Progress to Freedom 35: 2015 Q2 Update
It’s time for our second quarterly update on how we are doing relative to our financial goals. Our first update surprised us, mainly in terms of how much we were spending. We set out to reduce waste and track expenses more regularly. This has really paid off: while our income was lower this quarter than last, thanks to reduced spending we maintained a high savings rate and crept closer to being on track to meet our goal of financial independence and early retirement by 35.
We weren’t being too miserly and still managed to spend money on the things that we value: good food, fun with friends, travel to interesting places (and perhaps some wasteful spending in our luxury car). Let’s see where that left us.
We averaged ~$3000/month in spending during the second quarter of the year. Broken down by category, that money went to:
- Home – 63%
- Health & Fitness – 11%
- Food & Dining – 8%
- Travel – 8%
- Bills & Utilities – 5%
- Other – 5%
Since we’ve been tracking our monthly expenses separately, we won’t go into more detail on expenses here. We spent $1600/month less during the last three months then we did the first three months of the year. Much of the difference can be attributed to the end of pregnancy related bills, however, I think some chunk of that has to do with starting to track our spending publicly each month at a very granular level. It keeps you honest about wasting money when you know people on the internet will be judging you :). There is something to be said for setting goals and keeping yourself accountable in public.
Q2 2015 Average Monthly Income: ~$15,500
(-$6600 taxes paid for 2014)
Starting this update, we decided to try breaking down income by source:
- Wages – 92%
- Investment Income – 5%
- Promotions, Cash Back, Referrals, Etc. – 3%
The majority of our income is the boring kind that comes from performing services in exchange for currency. The major difference is that The DJ transitioned from fully paid leave to partial and unpaid leave during this time. This was mitigated somewhat by an unexpected raise and bonus, but even so, our income overall was a fair bit lower than last quarter. This was totally worth it, as she thoroughly enjoyed her time off, now if only there was some way to make that full-time…
Interest income, capital gains, and dividends received from taxable accounts (tax advantaged accounts are automatically re-invested and not counted here, since we never see the funds).
Promotions, Cash Back, Referrals, Etc.
Similar to travel reward credit card churning, we don’t pass up on bank account opening bonuses, credit card promotions, and other offers that sound rewarding and take minimal time and effort. During this quarter, we received a couple cash bonuses for opening accounts and took advantage of American Express’ generosity in paying us to buy cash equivalents. Hey, everybody needs a hobby…

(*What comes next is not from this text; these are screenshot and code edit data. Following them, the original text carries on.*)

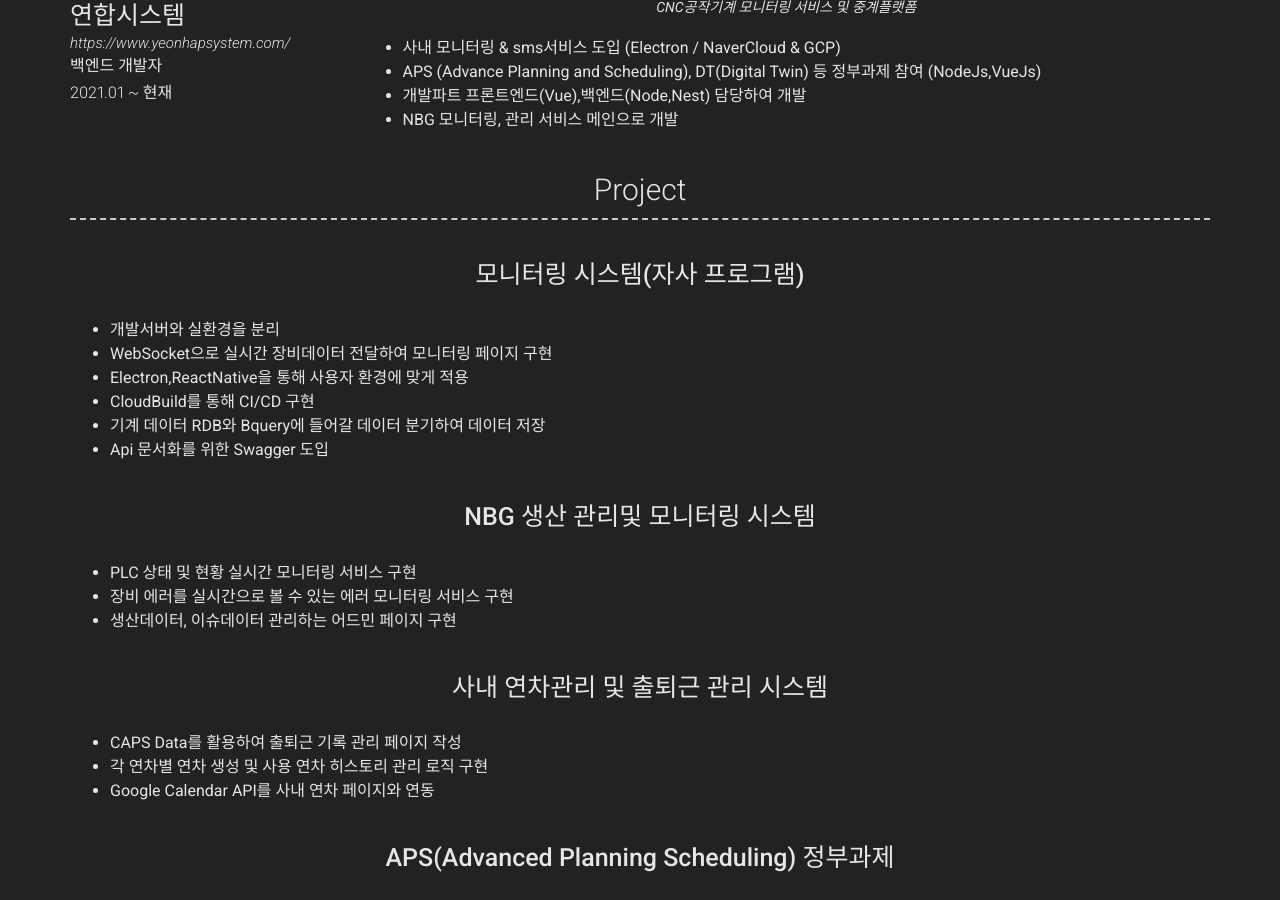
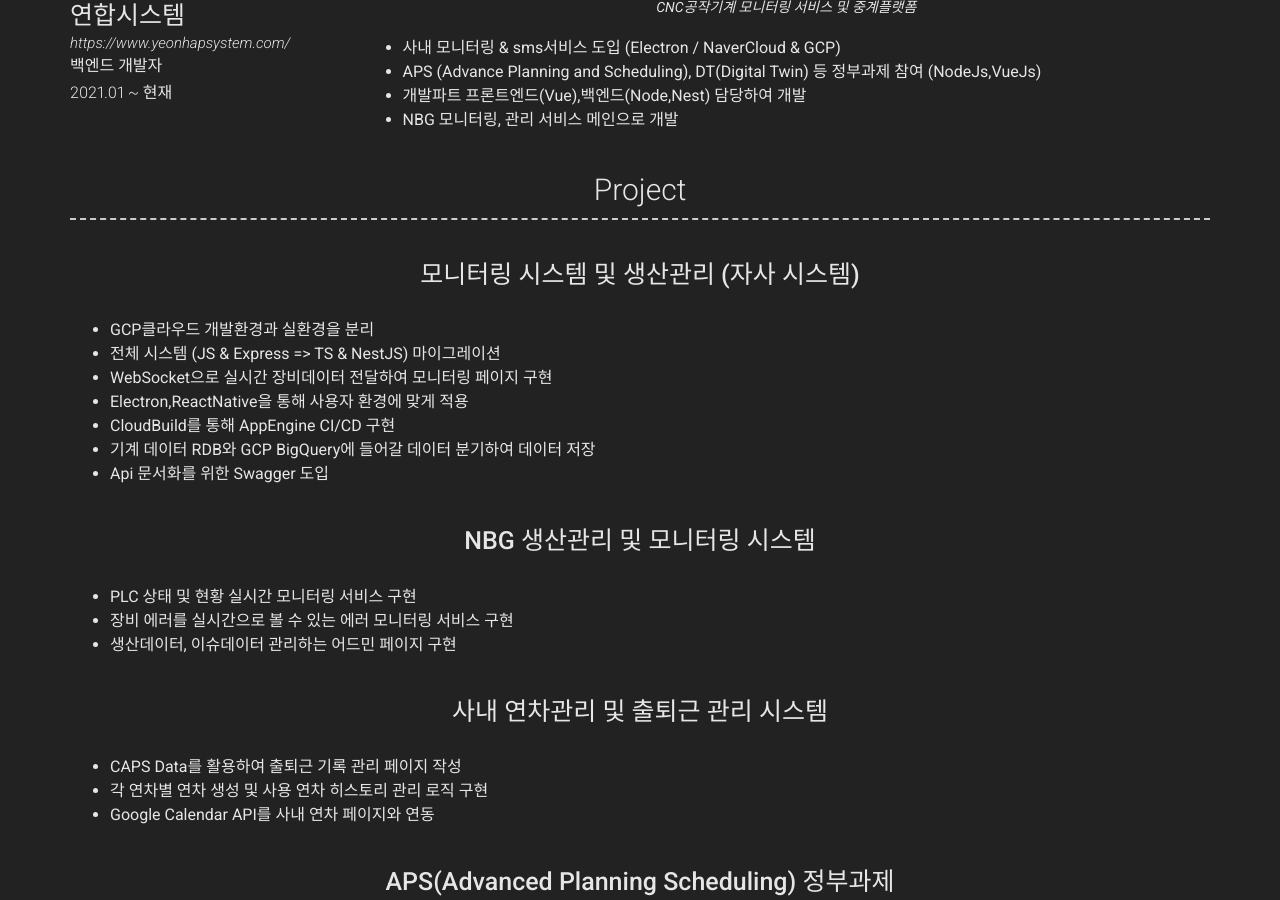
Before and after one commit to yth1122/yth1122.github.io, a Jekyll site: the page built from index.md, in a window 1280 px wide and 900 px high, scrolled down 680 px. Built offline with Jekyll 4.4.1, drawn with Linux system fonts in a browser that asks for light colours; nearby versions of some CDN libraries.

Commit message:
modify resume

```diff
--- a/_data/projects.yml
+++ b/_data/projects.yml
@@ -1,17 +1,18 @@
 - layout: top-middle
-  name: 모니터링 시스템(자사 프로그램)
+  name: 모니터링 시스템 및 생산관리 (자사 시스템)
   link:
   quote: >
 
   description: | # this will include new lines to allow paragraphs
-    * 개발서버와 실환경을 분리
+    * GCP클라우드 개발환경과 실환경을 분리
+    * 전체 시스템 (JS & Express => TS & NestJS) 마이그레이션
     * WebSocket으로 실시간 장비데이터 전달하여 모니터링 페이지 구현
     * Electron,ReactNative을 통해 사용자 환경에 맞게 적용
-    * CloudBuild를 통해 CI/CD 구현
-    * 기계 데이터 RDB와 Bquery에 들어갈 데이터 분기하여 데이터 저장
+    * CloudBuild를 통해 AppEngine CI/CD 구현
+    * 기계 데이터 RDB와 GCP BigQuery에 들어갈 데이터 분기하여 데이터 저장
     * Api 문서화를 위한 Swagger 도입
 - layout: top-middle
-  name: NBG 생산 관리및 모니터링 시스템
+  name: NBG 생산관리 및 모니터링 시스템
   link:
   quote: >
 
```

As for referrals, someone seems to have used our Hanscom Federal Credit Union Referral Link: They offer a high interest savings account that you can partially fund by credit card (good for meeting minimum spending requirements). Whoever it was, thanks, and hopefully it worked out as well for them as it did for us.

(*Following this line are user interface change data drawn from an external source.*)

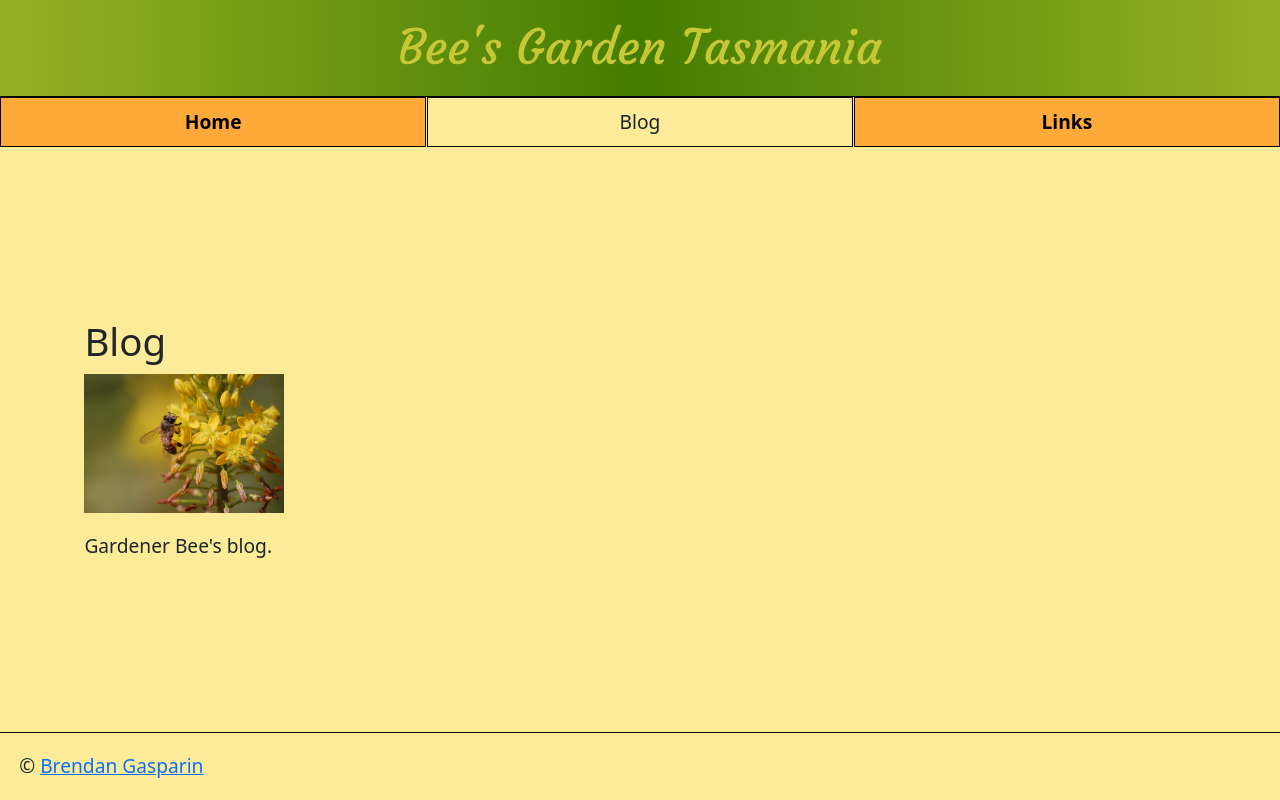
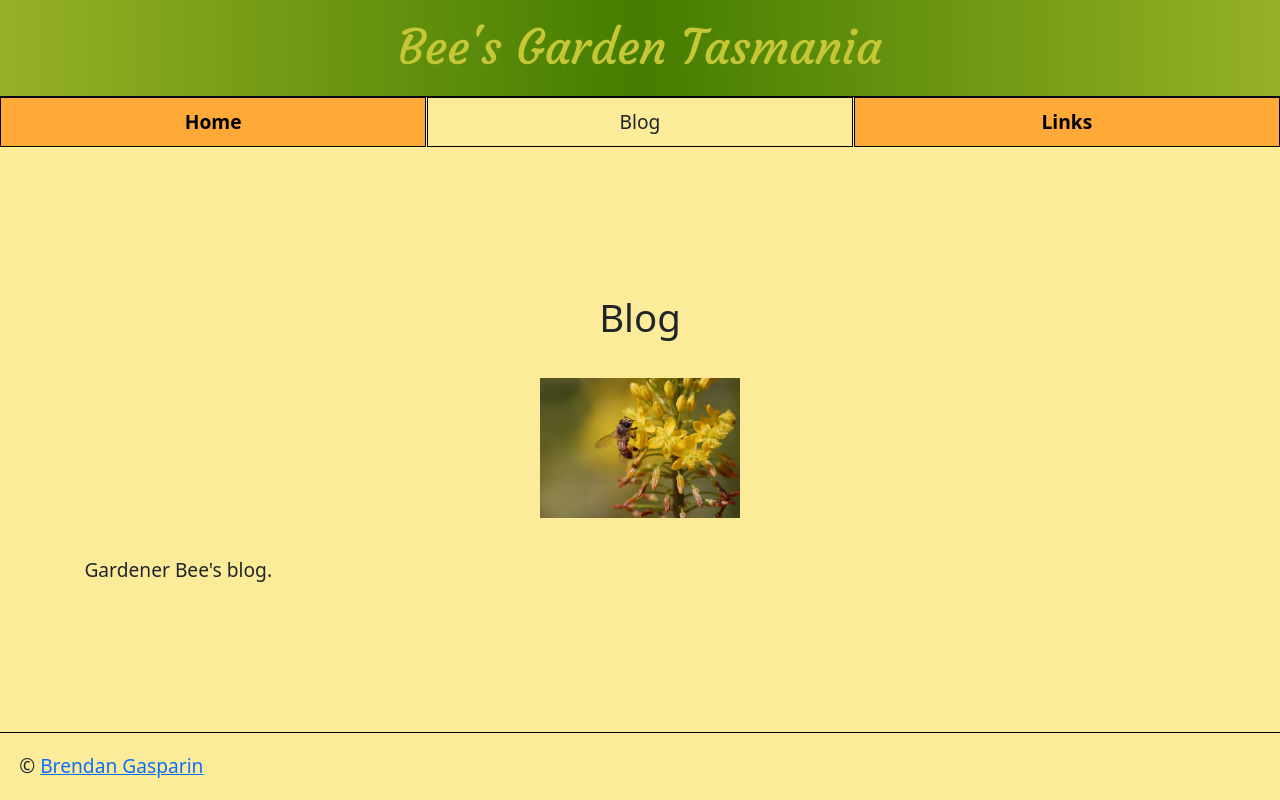
Before and after one commit to BrendanGasparin/bees-garden, a plain HTML site: page blog.html in a window 1280 px wide. Drawn offline with nearby package versions, Linux system fonts and the light colour scheme.

Commit message:
Centre h2 headings and figure image

```diff
--- a/css/style.css
+++ b/css/style.css
@@ -36,6 +36,10 @@ h1 {
   margin-bottom: 0;
 }
 
+h2 {
+  text-align: center;
+}
+
 nav ul {
   display: flex;
   justify-content: space-between;
@@ -64,6 +68,11 @@ nav a:hover {
 
 li.current-page {
   padding: 0.5rem 0;
+}
+
+figure img {
+  display: block;
+  margin: 2rem auto;
 }
 
 footer {
```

At the end of the second quarter:
- Total Net Worth: ~$802,500
- Net Investable Assets (excluding home equity): ~$685,000
Our net-worth has increased ~$25,000 since our last quarterly update. Based on numbers above, this means we saved $30,000 during the past quarter and suffered $5,000 in market losses. Despite the recent losses, our net worth has increased ~$97,000 (+13.5%) year-to-date.
The market gives and the market taketh away…
As a side note, with the exchange rate at the time of writing, we would be millionaires in certain hard to find countries! This milestone is kind of arbitrary, but it was cool to us.
Progress To Freedom 35
YTD Savings Rate: 75%
We are happy at continuing to maintain a >75% savings rate. We’d like to see if we can meet our stretch goal of >80% by the end of the year.
Financial Independence Target: Q1 2018
The DJ is conservative and considers a 3% withdrawal rate safe, which means we’d have to wait over five years before retiring. The MC is ok with as aggressive a withdrawal rate as 5%, which would put us ahead of target to retire by 35! If we split the difference and go with the popular 4% rule, we are two and a half years away (one month short of our goal).
Projected retirement date at 3%: Nov. 2020
Projected retirement date at 4%: Apr. 2018
Projected retirement date at 5%: Oct. 2016
These projections are based on a lot of assumptions, some conservative, some optimistic. We’re looking to see how it unfolds and what changes.